▶ **RECORDS TO PROCESS**
━━━
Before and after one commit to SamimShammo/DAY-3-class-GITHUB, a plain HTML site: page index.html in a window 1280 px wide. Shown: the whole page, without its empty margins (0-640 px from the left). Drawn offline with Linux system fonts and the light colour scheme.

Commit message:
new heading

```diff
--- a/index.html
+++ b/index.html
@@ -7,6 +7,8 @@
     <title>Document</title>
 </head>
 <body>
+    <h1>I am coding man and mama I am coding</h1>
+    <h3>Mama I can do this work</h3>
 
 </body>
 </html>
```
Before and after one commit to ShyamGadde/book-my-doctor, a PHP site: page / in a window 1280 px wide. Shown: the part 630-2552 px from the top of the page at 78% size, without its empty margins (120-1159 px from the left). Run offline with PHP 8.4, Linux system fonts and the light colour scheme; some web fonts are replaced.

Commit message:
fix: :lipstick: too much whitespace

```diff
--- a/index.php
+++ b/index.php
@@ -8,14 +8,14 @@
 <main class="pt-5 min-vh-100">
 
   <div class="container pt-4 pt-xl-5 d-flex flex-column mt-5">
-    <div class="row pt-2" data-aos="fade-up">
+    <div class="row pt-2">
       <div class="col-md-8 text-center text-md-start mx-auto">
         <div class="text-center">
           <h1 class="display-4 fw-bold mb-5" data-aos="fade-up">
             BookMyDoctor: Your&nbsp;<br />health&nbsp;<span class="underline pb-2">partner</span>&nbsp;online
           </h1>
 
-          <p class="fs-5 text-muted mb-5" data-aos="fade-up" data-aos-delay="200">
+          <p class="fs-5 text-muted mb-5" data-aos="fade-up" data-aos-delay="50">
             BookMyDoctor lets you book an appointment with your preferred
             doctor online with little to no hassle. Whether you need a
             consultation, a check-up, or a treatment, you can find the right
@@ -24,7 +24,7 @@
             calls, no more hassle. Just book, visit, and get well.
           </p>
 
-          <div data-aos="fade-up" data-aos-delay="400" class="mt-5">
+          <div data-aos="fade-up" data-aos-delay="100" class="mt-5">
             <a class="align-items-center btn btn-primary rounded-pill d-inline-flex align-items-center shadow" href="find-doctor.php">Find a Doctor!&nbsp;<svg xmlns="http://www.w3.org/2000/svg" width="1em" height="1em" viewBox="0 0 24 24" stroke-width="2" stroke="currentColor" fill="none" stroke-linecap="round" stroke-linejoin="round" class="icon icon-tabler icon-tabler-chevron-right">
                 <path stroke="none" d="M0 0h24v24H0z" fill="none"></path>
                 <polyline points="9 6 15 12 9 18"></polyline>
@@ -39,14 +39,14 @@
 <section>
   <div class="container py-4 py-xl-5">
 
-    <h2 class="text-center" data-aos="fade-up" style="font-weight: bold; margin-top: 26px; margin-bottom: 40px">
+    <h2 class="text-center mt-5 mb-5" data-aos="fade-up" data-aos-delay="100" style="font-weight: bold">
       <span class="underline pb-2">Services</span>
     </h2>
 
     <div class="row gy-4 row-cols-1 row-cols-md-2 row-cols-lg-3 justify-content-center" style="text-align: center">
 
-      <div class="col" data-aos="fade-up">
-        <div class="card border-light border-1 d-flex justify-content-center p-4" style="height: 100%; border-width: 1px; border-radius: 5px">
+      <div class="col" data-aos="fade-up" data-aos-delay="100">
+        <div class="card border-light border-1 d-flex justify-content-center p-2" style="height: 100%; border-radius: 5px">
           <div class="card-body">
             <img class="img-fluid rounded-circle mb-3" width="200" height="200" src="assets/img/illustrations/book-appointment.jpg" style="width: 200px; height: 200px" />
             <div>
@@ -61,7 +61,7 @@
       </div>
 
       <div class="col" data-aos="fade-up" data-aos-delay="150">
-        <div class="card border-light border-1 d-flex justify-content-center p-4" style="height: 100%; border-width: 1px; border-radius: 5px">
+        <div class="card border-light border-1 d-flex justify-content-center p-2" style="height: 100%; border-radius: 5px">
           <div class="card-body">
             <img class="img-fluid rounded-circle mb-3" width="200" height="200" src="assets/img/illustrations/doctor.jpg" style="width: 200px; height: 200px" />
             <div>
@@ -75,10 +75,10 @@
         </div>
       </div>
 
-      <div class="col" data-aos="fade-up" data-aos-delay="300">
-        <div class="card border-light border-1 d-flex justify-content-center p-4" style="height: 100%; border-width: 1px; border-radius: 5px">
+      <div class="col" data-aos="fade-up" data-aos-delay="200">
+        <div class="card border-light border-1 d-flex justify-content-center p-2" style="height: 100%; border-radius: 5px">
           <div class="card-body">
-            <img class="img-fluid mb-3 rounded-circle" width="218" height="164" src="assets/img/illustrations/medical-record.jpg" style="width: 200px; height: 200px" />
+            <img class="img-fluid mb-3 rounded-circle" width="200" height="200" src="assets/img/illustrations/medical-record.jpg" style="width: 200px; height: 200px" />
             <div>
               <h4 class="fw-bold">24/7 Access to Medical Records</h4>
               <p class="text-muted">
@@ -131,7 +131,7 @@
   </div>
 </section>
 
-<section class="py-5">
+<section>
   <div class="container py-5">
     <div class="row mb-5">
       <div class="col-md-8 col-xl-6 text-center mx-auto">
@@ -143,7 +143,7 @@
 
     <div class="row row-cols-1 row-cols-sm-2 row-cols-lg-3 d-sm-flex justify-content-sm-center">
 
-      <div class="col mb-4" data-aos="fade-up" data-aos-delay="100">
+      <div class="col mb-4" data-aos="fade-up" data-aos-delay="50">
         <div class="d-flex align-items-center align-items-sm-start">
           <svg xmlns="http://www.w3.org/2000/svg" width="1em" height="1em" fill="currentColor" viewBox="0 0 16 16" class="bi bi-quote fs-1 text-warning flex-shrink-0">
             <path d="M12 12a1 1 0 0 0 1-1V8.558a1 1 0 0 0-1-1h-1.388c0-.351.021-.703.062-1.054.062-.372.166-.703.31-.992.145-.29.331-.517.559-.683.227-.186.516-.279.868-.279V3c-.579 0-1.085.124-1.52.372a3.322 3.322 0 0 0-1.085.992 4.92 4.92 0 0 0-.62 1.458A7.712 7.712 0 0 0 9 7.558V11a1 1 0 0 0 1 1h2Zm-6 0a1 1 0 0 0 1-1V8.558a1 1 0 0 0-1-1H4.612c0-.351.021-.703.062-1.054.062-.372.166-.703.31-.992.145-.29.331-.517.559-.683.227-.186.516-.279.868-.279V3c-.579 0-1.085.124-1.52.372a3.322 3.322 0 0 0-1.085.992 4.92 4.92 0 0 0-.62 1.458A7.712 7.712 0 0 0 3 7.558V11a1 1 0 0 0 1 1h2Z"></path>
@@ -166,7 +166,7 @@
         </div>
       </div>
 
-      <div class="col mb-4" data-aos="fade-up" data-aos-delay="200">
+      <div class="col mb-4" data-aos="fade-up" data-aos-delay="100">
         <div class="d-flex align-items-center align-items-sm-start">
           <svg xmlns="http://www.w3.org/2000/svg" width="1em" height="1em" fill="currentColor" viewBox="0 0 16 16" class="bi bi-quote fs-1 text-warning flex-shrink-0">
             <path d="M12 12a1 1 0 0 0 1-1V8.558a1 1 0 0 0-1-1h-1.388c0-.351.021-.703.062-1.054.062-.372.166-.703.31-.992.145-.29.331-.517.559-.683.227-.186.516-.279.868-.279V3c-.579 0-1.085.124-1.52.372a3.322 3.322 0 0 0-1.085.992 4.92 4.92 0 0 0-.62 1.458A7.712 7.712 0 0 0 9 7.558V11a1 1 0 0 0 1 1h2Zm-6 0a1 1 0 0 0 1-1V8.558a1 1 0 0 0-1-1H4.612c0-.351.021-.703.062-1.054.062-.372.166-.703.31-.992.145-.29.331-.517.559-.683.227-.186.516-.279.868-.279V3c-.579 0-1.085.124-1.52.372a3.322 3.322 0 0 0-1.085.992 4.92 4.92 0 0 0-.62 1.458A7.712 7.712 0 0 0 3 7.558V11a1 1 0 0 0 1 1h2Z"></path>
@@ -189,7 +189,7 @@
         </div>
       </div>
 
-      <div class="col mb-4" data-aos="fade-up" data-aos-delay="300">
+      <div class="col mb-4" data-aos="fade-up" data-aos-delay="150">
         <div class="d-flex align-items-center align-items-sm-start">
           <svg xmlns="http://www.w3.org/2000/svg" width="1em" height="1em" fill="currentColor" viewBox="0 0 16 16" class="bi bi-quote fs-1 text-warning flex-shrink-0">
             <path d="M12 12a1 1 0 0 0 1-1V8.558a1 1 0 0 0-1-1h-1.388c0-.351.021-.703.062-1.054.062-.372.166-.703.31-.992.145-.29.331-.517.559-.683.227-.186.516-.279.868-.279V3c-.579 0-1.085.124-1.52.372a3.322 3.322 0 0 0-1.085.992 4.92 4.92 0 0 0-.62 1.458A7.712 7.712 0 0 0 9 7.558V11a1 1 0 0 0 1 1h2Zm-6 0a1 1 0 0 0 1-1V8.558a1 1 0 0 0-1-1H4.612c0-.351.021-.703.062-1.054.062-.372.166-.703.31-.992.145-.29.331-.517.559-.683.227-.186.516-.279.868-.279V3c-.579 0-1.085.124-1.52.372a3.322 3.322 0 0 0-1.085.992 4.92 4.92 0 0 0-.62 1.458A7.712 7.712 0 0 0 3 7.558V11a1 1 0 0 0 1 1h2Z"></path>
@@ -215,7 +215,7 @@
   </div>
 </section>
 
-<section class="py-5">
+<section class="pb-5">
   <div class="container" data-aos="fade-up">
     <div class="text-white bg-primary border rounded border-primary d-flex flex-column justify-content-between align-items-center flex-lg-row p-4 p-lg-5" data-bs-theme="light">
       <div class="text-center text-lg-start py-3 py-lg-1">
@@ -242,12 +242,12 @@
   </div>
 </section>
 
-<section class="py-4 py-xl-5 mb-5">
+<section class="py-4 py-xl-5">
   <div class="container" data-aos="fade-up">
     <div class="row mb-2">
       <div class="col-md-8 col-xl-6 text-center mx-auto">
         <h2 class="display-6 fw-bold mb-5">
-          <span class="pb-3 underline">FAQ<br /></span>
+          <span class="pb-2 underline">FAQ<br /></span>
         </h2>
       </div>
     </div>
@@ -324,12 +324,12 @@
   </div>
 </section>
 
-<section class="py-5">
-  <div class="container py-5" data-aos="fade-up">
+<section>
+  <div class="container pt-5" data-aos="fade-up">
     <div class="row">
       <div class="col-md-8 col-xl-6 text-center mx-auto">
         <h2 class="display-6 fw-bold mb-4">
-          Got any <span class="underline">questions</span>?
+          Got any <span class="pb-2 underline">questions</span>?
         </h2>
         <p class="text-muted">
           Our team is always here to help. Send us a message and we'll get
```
━━━
▶ **PROMPT**
Using the material above, find each line that holds "appointment" and copy that line.

▶ **RESPONSE BOX**
             BookMyDoctor lets you book an appointment with your preferred
             <img class="img-fluid rounded-circle mb-3" width="200" height="200" src="assets/img/illustrations/book-appointment.jpg" style="width: 200px; height: 200px" />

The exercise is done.